Dynamische Rasterkraftmikroskopie mit kleinen Amplituden an Luft und in Flüssigkeiten

Elisabeth Wutscher
In this thesis measurements in air and liquid with small amplitudes were done by dynamic scanning force microscopy. In the last years it was discovered, that the best resolution of surfaces can be achieved by using small oscillation amplitudes of the force sensors [2, 5]. T he most common force sensor are cantilevers with integrated tips made of silicon, which have a stiffness of around 40 N/m and a resonance frequency around 150 kHz. But for measurements in air and liquid it is quite hard to
more » ... is quite hard to image with small amplitudes due to the low sensor stiffness. This imaging mechanism can be simplified by using the qPlus sensor as a force sensor, which has a higher stiffness of around 4300 N/m and resonance frequencies of 50 kHz. Noise considerations show that the high stiffness and the low resonance frequency of the qPlus sensor are a disadvantage for the minimal detectable force gradient. This can be compensated by using qPlus sensors with high Q-values. The shown topography pictures have a high resolution which could only be achieved by using self broken diamond tips. These tips show, compared to metal tips, less wear and also reduce the acting capillary forces because of their hydrophobic nature.

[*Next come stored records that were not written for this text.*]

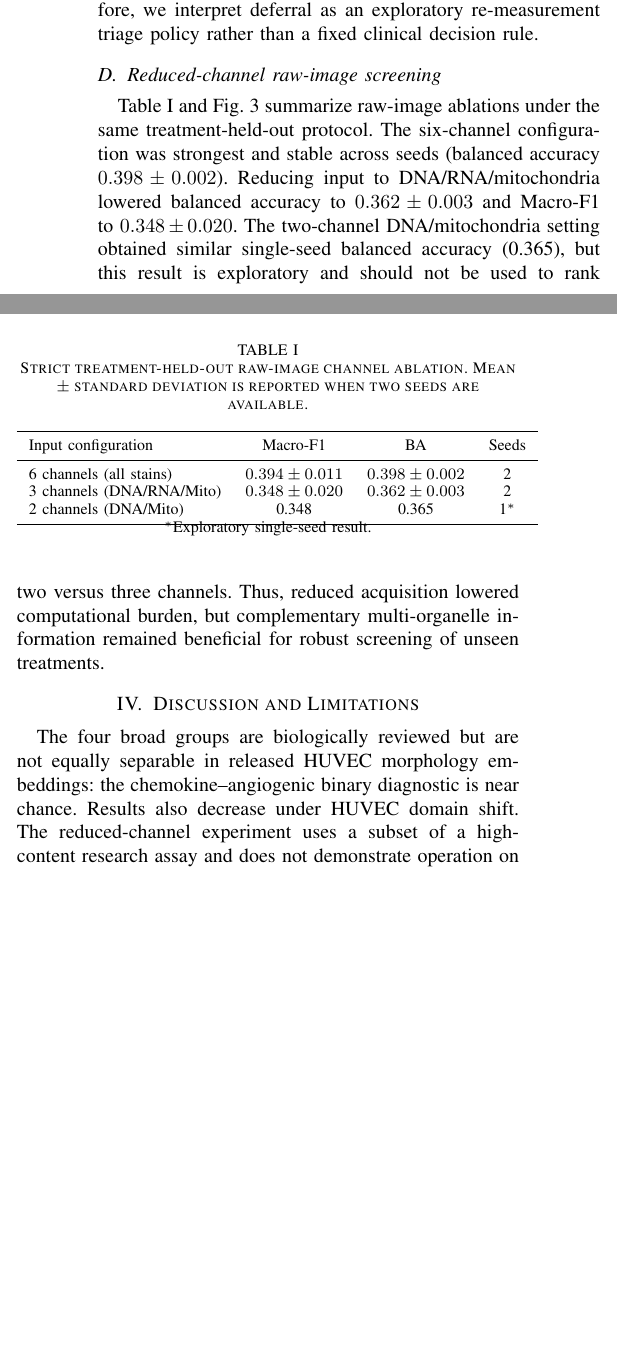
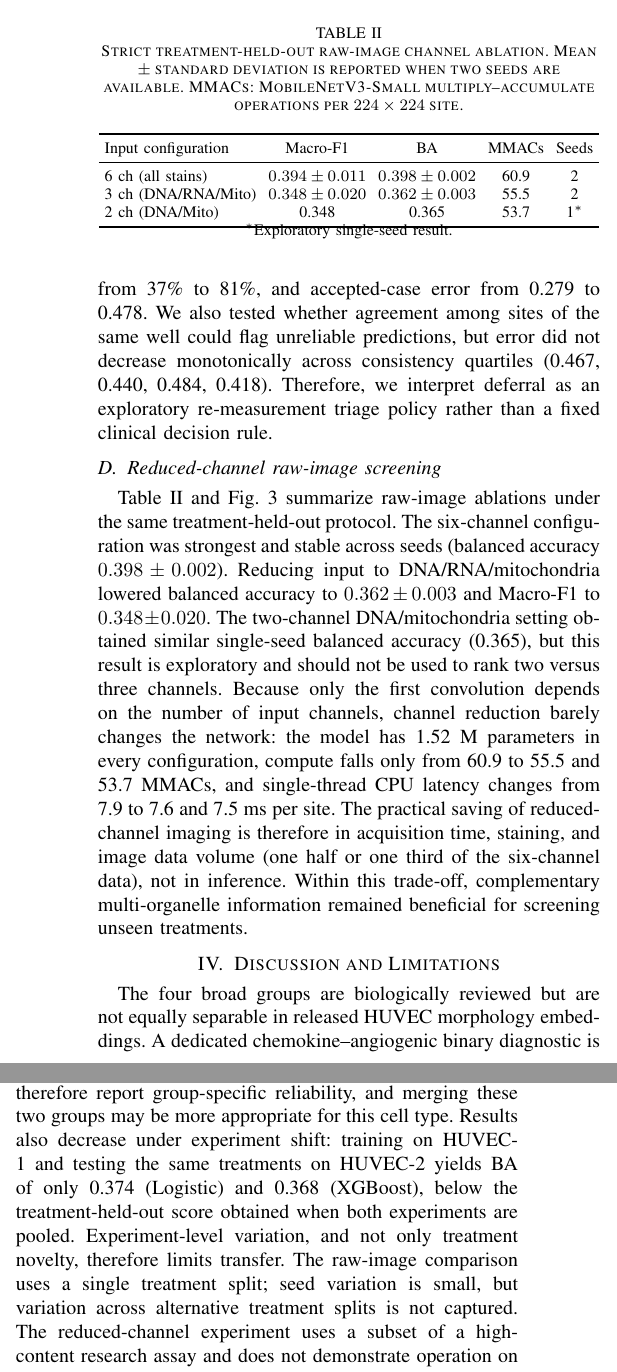
Before and after one commit to jsulim/rxrx2-icce-paper, a LaTeX paper (main.tex): two parts of the columns of page 2 of 3 before the commit and two parts of the columns of page 3 of 4 after it, joined at a grey line, cut so that both start at the same text, the shorter picture padded with empty space. Compiled offline with pdfLaTeX.

Commit message:
Add missing methods details and unreported results to ICCE manuscript
Fix Logistic model size and PCA dimension numbers, document both
evaluation protocols and training settings, add embedding baseline
table with bootstrap CI/ECE/latency, per-class bias, deferral fold
variability, HUVEC experiment shift, and channel-ablation compute.

Co-Authored-By: Claude Opus 5.5 <noreply@anthropic.com>

```diff
--- a/main.tex
+++ b/main.tex
@@ -50,7 +72,7 @@ Condition-level aggregation improves balanced accuracy from 0.416 with one well
 \end{figure}
 
 \subsection{Plate shift and confidence-aware triage}
-Within-condition embedding similarity is higher for same-plate pairs (0.885) than cross-plate pairs (0.862). Unlabeled plate centering offers a modest Logistic balanced-accuracy increase from 0.443 to 0.450. In nested deferral, accepted-case error averaged 0.390 at approximately 70.5\% coverage, versus 0.449 before deferral. Fold variability was substantial; therefore, we interpret deferral as an exploratory re-measurement triage policy rather than a fixed clinical decision rule.
+Within-condition embedding similarity is higher for same-plate pairs (0.885) than cross-plate pairs (0.862). Unlabeled plate centering offers a modest Logistic balanced-accuracy increase from 0.443 to 0.450. In nested deferral, accepted-case error averaged 0.390 at approximately 70.5\% coverage, versus 0.449 before deferral, and deferral lowered error in all five outer folds. Fold variability was nevertheless substantial: selected thresholds ranged from 0.45 to 0.60, coverage from 37\% to 81\%, and accepted-case error from 0.279 to 0.478. We also tested whether agreement among sites of the same well could flag unreliable predictions, but error did not decrease monotonically across consistency quartiles (0.467, 0.440, 0.484, 0.418). Therefore, we interpret deferral as an exploratory re-measurement triage policy rather than a fixed clinical decision rule.
 
 \begin{figure}[t]
 \centering
@@ -60,19 +82,20 @@ Within-condition embedding similarity is higher for same-plate pairs (0.885) tha
 \end{figure}
 
 \subsection{Reduced-channel raw-image screening}
-Table~\ref{tab:channels} and Fig.~\ref{fig:channels} summarize raw-image ablations under the same treatment-held-out protocol. The six-channel configuration was strongest and stable across seeds (balanced accuracy $0.398\pm0.002$). Reducing input to DNA/RNA/mitochondria lowered balanced accuracy to $0.362\pm0.003$ and Macro-F1 to $0.348\pm0.020$. The two-channel DNA/mitochondria setting obtained similar single-seed balanced accuracy (0.365), but this result is exploratory and should not be used to rank two versus three channels. Thus, reduced acquisition lowered computational burden, but complementary multi-organelle information remained beneficial for robust screening of unseen treatments.
+Table~\ref{tab:channels} and Fig.~\ref{fig:channels} summarize raw-image ablations under the same treatment-held-out protocol. The six-channel configuration was strongest and stable across seeds (balanced accuracy $0.398\pm0.002$). Reducing input to DNA/RNA/mitochondria lowered balanced accuracy to $0.362\pm0.003$ and Macro-F1 to $0.348\pm0.020$. The two-channel DNA/mitochondria setting obtained similar single-seed balanced accuracy (0.365), but this result is exploratory and should not be used to rank two versus three channels. Because only the first convolution depends on the number of input channels, channel reduction barely changes the network: the model has 1.52~M parameters in every configuration, compute falls only from 60.9 to 55.5 and 53.7~MMACs, and single-thread CPU latency changes from 7.9 to 7.6 and 7.5~ms per site. The practical saving of reduced-channel imaging is therefore in acquisition time, staining, and image data volume (one half or one third of the six-channel data), not in inference. Within this trade-off, complementary multi-organelle information remained beneficial for screening unseen treatments.
 
 \begin{table}[t]
-\caption{Strict treatment-held-out raw-image channel ablation. Mean $\pm$ standard deviation is reported when two seeds are available.}
+\caption{Strict treatment-held-out raw-image channel ablation. Mean $\pm$ standard deviation is reported when two seeds are available. MMACs: MobileNetV3-Small multiply--accumulate operations per $224\times224$ site.}
 \label{tab:channels}
 \centering
-\begin{tabular}{lccc}
+\setlength{\tabcolsep}{3pt}
+\begin{tabular}{lcccc}
 \toprule
-Input configuration & Macro-F1 & BA & Seeds \\
+Input configuration & Macro-F1 & BA & MMACs & Seeds \\
 \midrule
-6 channels (all stains) & $0.394\pm0.011$ & $0.398\pm0.002$ & 2 \\
-3 channels (DNA/RNA/Mito) & $0.348\pm0.020$ & $0.362\pm0.003$ & 2 \\
-2 channels (DNA/Mito) & 0.348 & 0.365 & 1$^*$ \\
+6 ch (all stains) & $0.394\pm0.011$ & $0.398\pm0.002$ & 60.9 & 2 \\
+3 ch (DNA/RNA/Mito) & $0.348\pm0.020$ & $0.362\pm0.003$ & 55.5 & 2 \\
+2 ch (DNA/Mito) & 0.348 & 0.365 & 53.7 & 1$^*$ \\
 \bottomrule
 \end{tabular}
 \\[-2pt]
@@ -87,7 +110,7 @@ Input configuration & Macro-F1 & BA & Seeds \\
 \end{figure}
 
 \section{Discussion and Limitations}
-The four broad groups are biologically reviewed but are not equally separable in released HUVEC morphology embeddings: the chemokine--angiogenic binary diagnostic is near chance. Results also decrease under HUVEC domain shift. The reduced-channel experiment uses a subset of a high-content research assay and does not demonstrate operation on a consumer-grade microscope. Therefore, the system should be framed as reliability-aware candidate screening and re-measurement prioritization, not clinical diagnosis, definitive mechanism annotation, or a deployed consumer device.
+The four broad groups are biologically reviewed but are not equally separable in released HUVEC morphology embeddings. A dedicated chemokine--angiogenic binary diagnostic is near chance (site-level BA 0.510, ROC-AUC 0.521; condition-level BA 0.461), consistent with the near-zero angiogenic recall in the four-class setting. A screening policy should therefore report group-specific reliability, and merging these two groups may be more appropriate for this cell type. Results also decrease under experiment shift: training on HUVEC-1 and testing the same treatments on HUVEC-2 yields BA of only 0.374 (Logistic) and 0.368 (XGBoost), below the treatment-held-out score obtained when both experiments are pooled. Experiment-level variation, and not only treatment novelty, therefore limits transfer. The raw-image comparison uses a single treatment split; seed variation is small, but variation across alternative treatment splits is not captured. The reduced-channel experiment uses a subset of a high-content research assay and does not demonstrate operation on a consumer-grade microscope. Therefore, the system should be framed as reliability-aware candidate screening and re-measurement prioritization, not clinical diagnosis, definitive mechanism annotation, or a deployed consumer device.
 
 \section{Conclusion}
 Under treatment shift, repeat-well aggregation, batch-awareness, compact post-embedding classification, and uncertainty-aware referral provide useful controls for morphology-based candidate screening. Six-channel imaging offered the strongest raw-image result, whereas reduced-channel acquisition exposes a measurable accuracy--burden trade-off. Future work should validate this policy prospectively and on independently acquired imaging systems.
```
Also changed, not shown: main.tex (34 more changed lines).
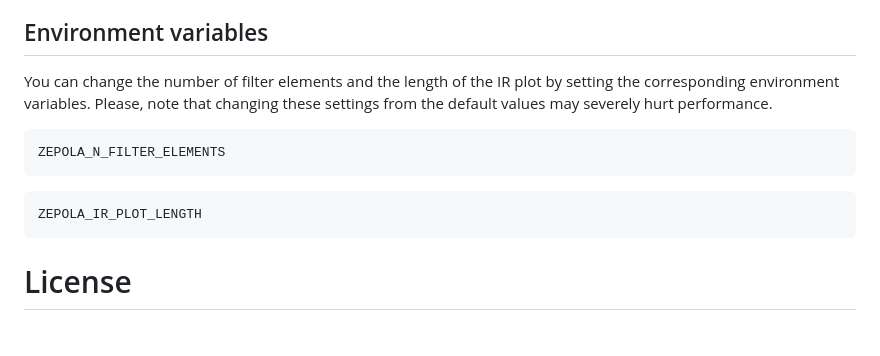
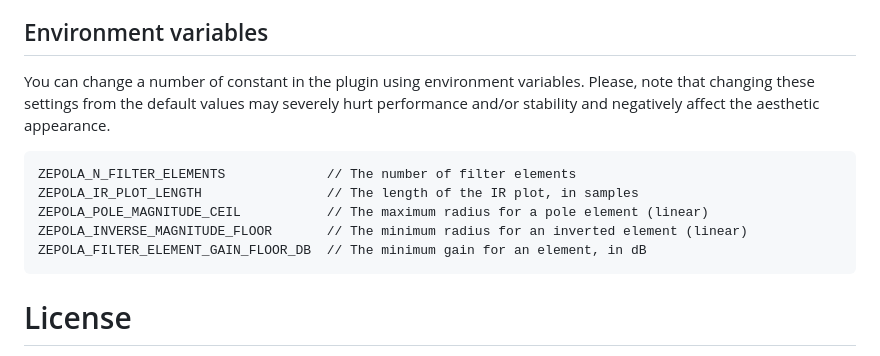
Before and after one commit to LIMUNIMI/ZePolA, a Markdown page: README.md, the part around the change. GitHub-like rendering.

Commit message:
:memo: Update env vars in doc

````diff
--- a/README.md
+++ b/README.md
@@ -60,12 +60,14 @@ Buttons:
 - **Man/Auto Gain** Toggles the auto-gain feature
 
 ## Environment variables
-You can change the number of filter elements and the length of the IR plot by setting the corresponding environment variables. Please, note that changing these settings from the default values may severely hurt performance.
+You can change a number of constant in the plugin using environment variables.
+Please, note that changing these settings from the default values may severely hurt performance and/or stability and negatively affect the aesthetic appearance.
 ```
-ZEPOLA_N_FILTER_ELEMENTS
-```
-```
-ZEPOLA_IR_PLOT_LENGTH
+ZEPOLA_N_FILTER_ELEMENTS             // The number of filter elements
+ZEPOLA_IR_PLOT_LENGTH                // The length of the IR plot, in samples
+ZEPOLA_POLE_MAGNITUDE_CEIL           // The maximum radius for a pole element (linear)
+ZEPOLA_INVERSE_MAGNITUDE_FLOOR       // The minimum radius for an inverted element (linear)
+ZEPOLA_FILTER_ELEMENT_GAIN_FLOOR_DB  // The minimum gain for an element, in dB
 ```
 
 # License
````
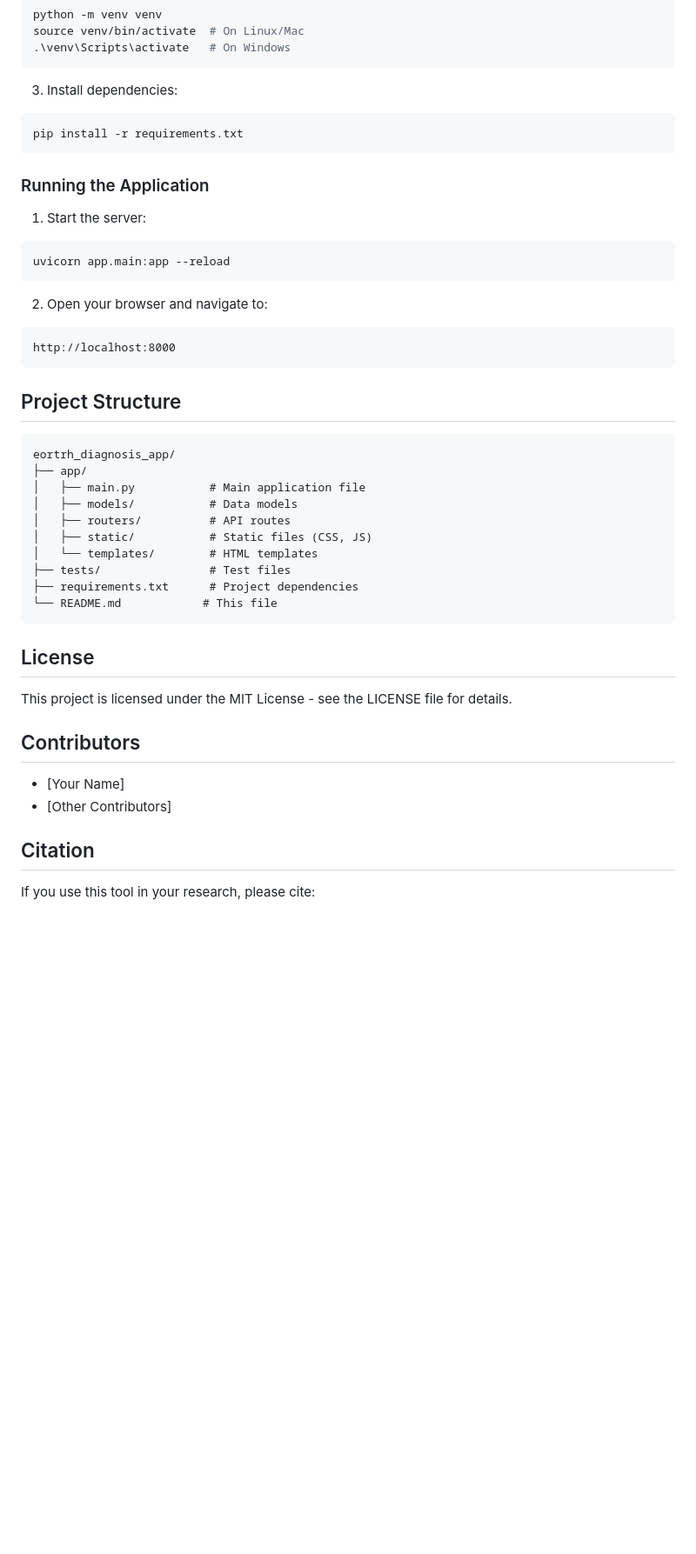
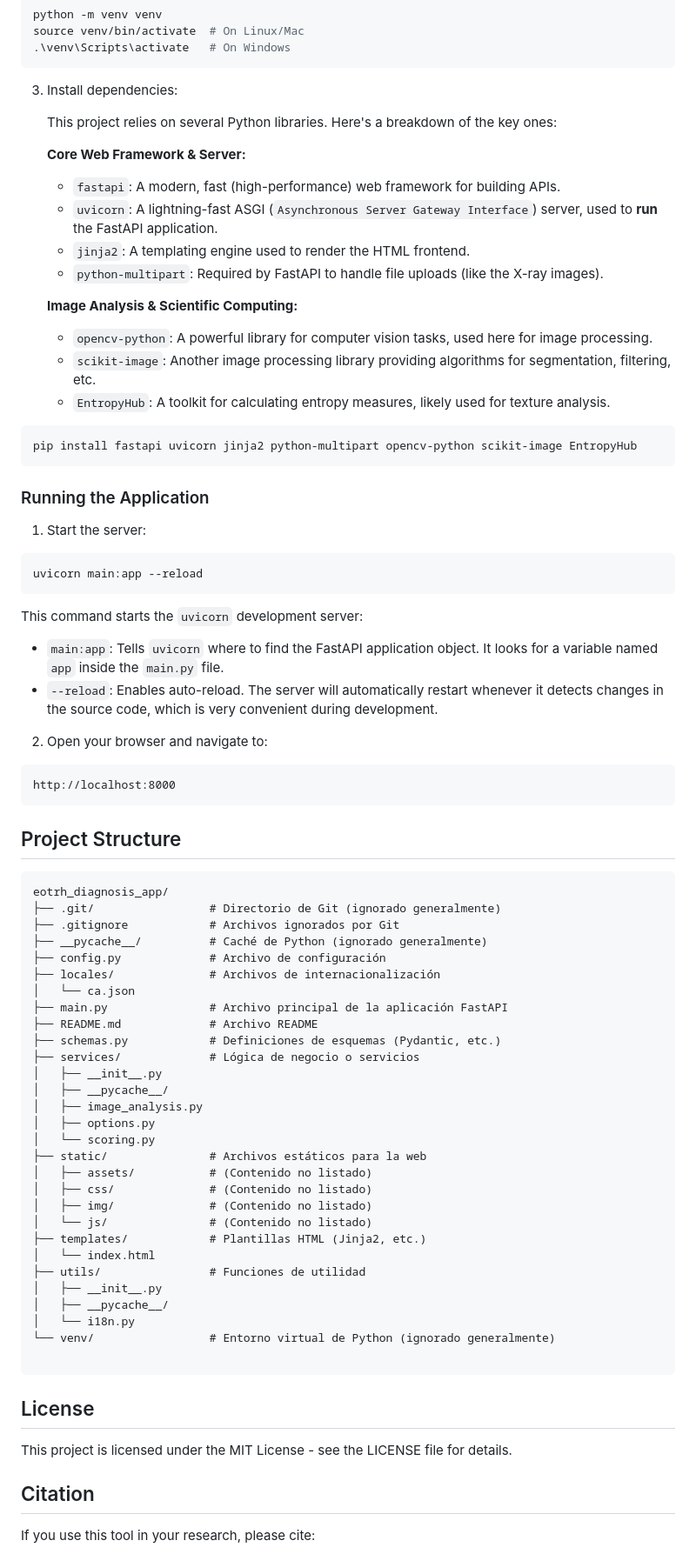
Before and after one commit to yago-mendoza/eotrh, a Markdown page: README.md, the part around the change printed below. Shown: that part at 87% size. Rendered like a GitHub page; blank space fills up the shorter version.

````diff
--- a/README.md
+++ b/README.md
@@ -73,16 +28,33 @@ source venv/bin/activate  # On Linux/Mac
 ```
 
 3. Install dependencies:
+
+   This project relies on several Python libraries. Here's a breakdown of the key ones:
+
+   **Core Web Framework & Server:**
+   *   `fastapi`: A modern, fast (high-performance) web framework for building APIs.
+   *   `uvicorn`: A lightning-fast ASGI (`Asynchronous Server Gateway Interface`) server, used to **run** the FastAPI application.
+   *   `jinja2`: A templating engine used to render the HTML frontend.
+   *   `python-multipart`: Required by FastAPI to handle file uploads (like the X-ray images).
+
+   **Image Analysis & Scientific Computing:**
+   *   `opencv-python`: A powerful library for computer vision tasks, used here for image processing.
+   *   `scikit-image`: Another image processing library providing algorithms for segmentation, filtering, etc.
+   *   `EntropyHub`: A toolkit for calculating entropy measures, likely used for texture analysis.
+
 ```bash
-pip install -r requirements.txt
+pip install fastapi uvicorn jinja2 python-multipart opencv-python scikit-image EntropyHub
 ```
 
 ### Running the Application
 
 1. Start the server:
 ```bash
-uvicorn app.main:app --reload
+uvicorn main:app --reload
 ```
+   This command starts the `uvicorn` development server:
+   *   `main:app`: Tells `uvicorn` where to find the FastAPI application object. It looks for a variable named `app` inside the `main.py` file.
+   *   `--reload`: Enables auto-reload. The server will automatically restart whenever it detects changes in the source code, which is very convenient during development.
 
 2. Open your browser and navigate to:
 ```
@@ -92,26 +64,40 @@ http://localhost:8000
 ## Project Structure
 
 ```
-eortrh_diagnosis_app/
-├── app/
-│   ├── main.py           # Main application file
-│   ├── models/           # Data models
-│   ├── routers/          # API routes
-│   ├── static/           # Static files (CSS, JS)
-│   └── templates/        # HTML templates
-├── tests/                # Test files
-├── requirements.txt      # Project dependencies
-└── README.md            # This file
+eotrh_diagnosis_app/
+├── .git/                 # Directorio de Git (ignorado generalmente)
+├── .gitignore            # Archivos ignorados por Git
+├── __pycache__/          # Caché de Python (ignorado generalmente)
+├── config.py             # Archivo de configuración
+├── locales/              # Archivos de internacionalización
+│   └── ca.json
+├── main.py               # Archivo principal de la aplicación FastAPI
+├── README.md             # Archivo README
+├── schemas.py            # Definiciones de esquemas (Pydantic, etc.)
+├── services/             # Lógica de negocio o servicios
+│   ├── __init__.py
+│   ├── __pycache__/
+│   ├── image_analysis.py
+│   ├── options.py
+│   └── scoring.py
+├── static/               # Archivos estáticos para la web
+│   ├── assets/           # (Contenido no listado)
+│   ├── css/              # (Contenido no listado)
+│   ├── img/              # (Contenido no listado)
+│   └── js/               # (Contenido no listado)
+├── templates/            # Plantillas HTML (Jinja2, etc.)
+│   └── index.html
+├── utils/                # Funciones de utilidad
+│   ├── __init__.py
+│   ├── __pycache__/
+│   └── i18n.py
+└── venv/                 # Entorno virtual de Python (ignorado generalmente)
+
 ```
 
 ## License
 
 This project is licensed under the MIT License - see the LICENSE file for details.
-
-## Contributors
-
-- [Your Name]
-- [Other Contributors]
 
 ## Citation
 
````
Also changed, not shown: other parts of README.md (+0 -45 lines).
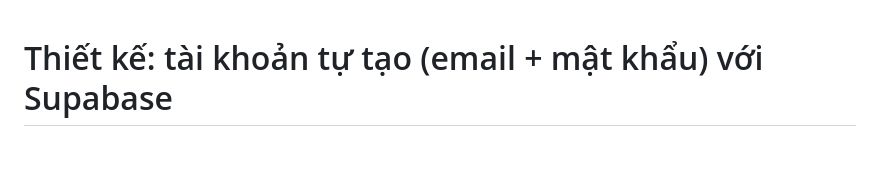
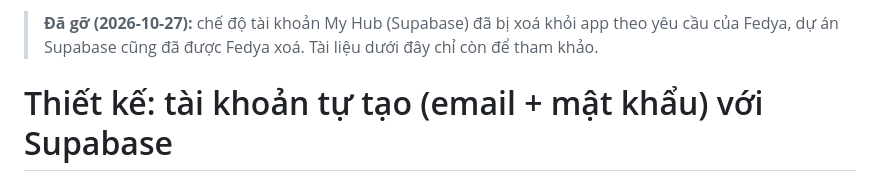
Before and after one commit to Fedya3012/my-hub, a Markdown page: docs/ACCOUNT.md, the part around the change. Drawn GitHub-style; blank space fills up the shorter version.

Commit message:
docs: note that the Supabase account mode was removed
Co-Authored-By: Claude Sonnet 5.5 <noreply@anthropic.com>
Claude-Session: https://claude.ai/code/session_018U2ByDphHp3h4AFtYbTYQP

```diff
--- a/docs/ACCOUNT.md
+++ b/docs/ACCOUNT.md
@@ -1,3 +1,5 @@
+> **Đã gỡ (2026-10-27):** chế độ tài khoản My Hub (Supabase) đã bị xoá khỏi app theo yêu cầu của Fedya, dự án Supabase cũng đã được Fedya xoá. Tài liệu dưới đây chỉ còn để tham khảo.
+
 # Thiết kế: tài khoản tự tạo (email + mật khẩu) với Supabase
 
 Trạng thái: đã duyệt (2026-10-23). Đã tạo bảng `hub_data` và hàm `delete_my_account` trên Supabase. Mã 6 số qua email tạm hoãn (xác nhận bằng link trước); chưa viết code app.
```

In air, high resolution pictures of epitaxial graphene are recorded by frequency modulation atomic force microscopy (FM-AFM). By implementing a new current-to-voltage converter the existing deflection noise density could be reduced by 60%. Thereby it was possible to resolve beside the known steps and ridges also a new structure on the surface. These wrinkles on the graphene surface have a distance of around 5,6 nm and were imaged in two directions with an angle of 60° in between, which leads to the assumption that the underlaying graphene lattice is a starting point for the wrinkles. The cause of the wrinkles could not be clarified yet. One possibility could be the implementation of oxygen atom into the graphene lattice. With the qPlus Sensor on calcite in polyethylenglycol it was possible to resolve atomic steps. Additionally [...]
doi:10.5283/epub.25132 fatcat:z7pc25ihfrdobbfi7kheyigfg4